(410a) Formulating Biologics in Polymeric Nanoparticles: New Methods to Overcome Manufacturing Barriers

Authors: 
Markwalter, C. E., Princeton University
Prud'homme, R. K., Princeton University
Pagels, R. F., Optimeos Life Sciences
Nanoscale polymeric vehicles can protect biologics such as peptides and proteins from clearance and produce a sustained release profile.1 The double emulsion process to form polymeric microparticles and nanoparticles is a commonly employed formulation technique but has well-documented trade-offs.2 This results in processes that are not economically viable because significant therapeutic quantities are lost as unencapsulated material. To achieve the same therapeutic dose with a low-loading formulation requires large excipient amounts and possibly high-volume injections.

We have developed a process that addresses these shortcomings by replacing the primary emulsion with an “inverse nanoparticle” containing the biologic. We employ inverse Flash NanoPrecipitation (iFNP) to produce these polymeric nanoparticles encapsulating a biologic at high loading (>50%).3,4 These inverse nanoparticles reduce process losses during production of the second emulsion due to the presence of a hydrophobic polymer shell around each biologic core. Alternatively, we have developed a process to introduce a dense PEG coating on the inverse nanoparticles to produce long-circulating water-dispersible particles structurally analogous to polymersomes or vesicles.

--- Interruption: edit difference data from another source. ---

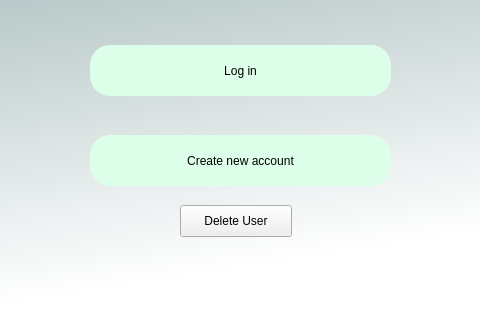
Above: guicore/billescreen.ui from Igna11/billetera before the change; both pictures show x 120 to 600 and y 175 to 500 of the 700 by 500 pixel window. Below: the same form after it.
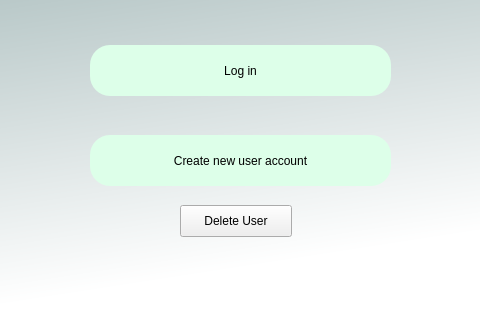
That is the form after the change.

Patch:
```diff
--- a/guicore/billescreen.ui
+++ b/guicore/billescreen.ui
@@ -82,7 +82,7 @@
 background-color:rgb(221, 255, 233);</string>
     </property>
     <property name="text">
-     <string>Create new account</string>
+     <string>Create new user account</string>
     </property>
    </widget>
    <widget class="QPushButton" name="delete_user_button">
```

We detail the methods employed in forming these particulate delivery systems for sustained release applications. The loadings and encapsulation efficiencies (EE) achieved are in many cases an order of magnitude better than existing techniques. We will report approaches for tuning releases profiles and describe potential applications of the technology. The table below highlights process metrics for a range of biologics encapsulated in coated nanoparticles formed by iFNP.

(1) Yu, M.; Wu, J.; Shi, J.; Farokhzad, O. C. Nanotechnology for Protein Delivery: Overview and Perspectives. J. Control. Release 2016, 240, 24–37.

(2) Pagels, R. F.; Prud’homme, R. K. Polymeric Nanoparticles and Microparticles for the Delivery of Peptides, Biologics, and Soluble Therapeutics. J. Control. Release 2015, 219, 519–535.

(3) Markwalter, C. E.; Prud’homme, R. K. Inverse Flash NanoPrecipitation for Biologics Encapsulation: Understanding Process Losses via an Extraction Protocol; 2017; pp 275–296.

(4) Pagels, R. F.; Prud’homme, R. K. Inverse Flash NanoPrecipitation for Biologics Encapsulation: Nanoparticle Formation and Ionic Stabilization in Organic Solvents; 2017; pp 249–274.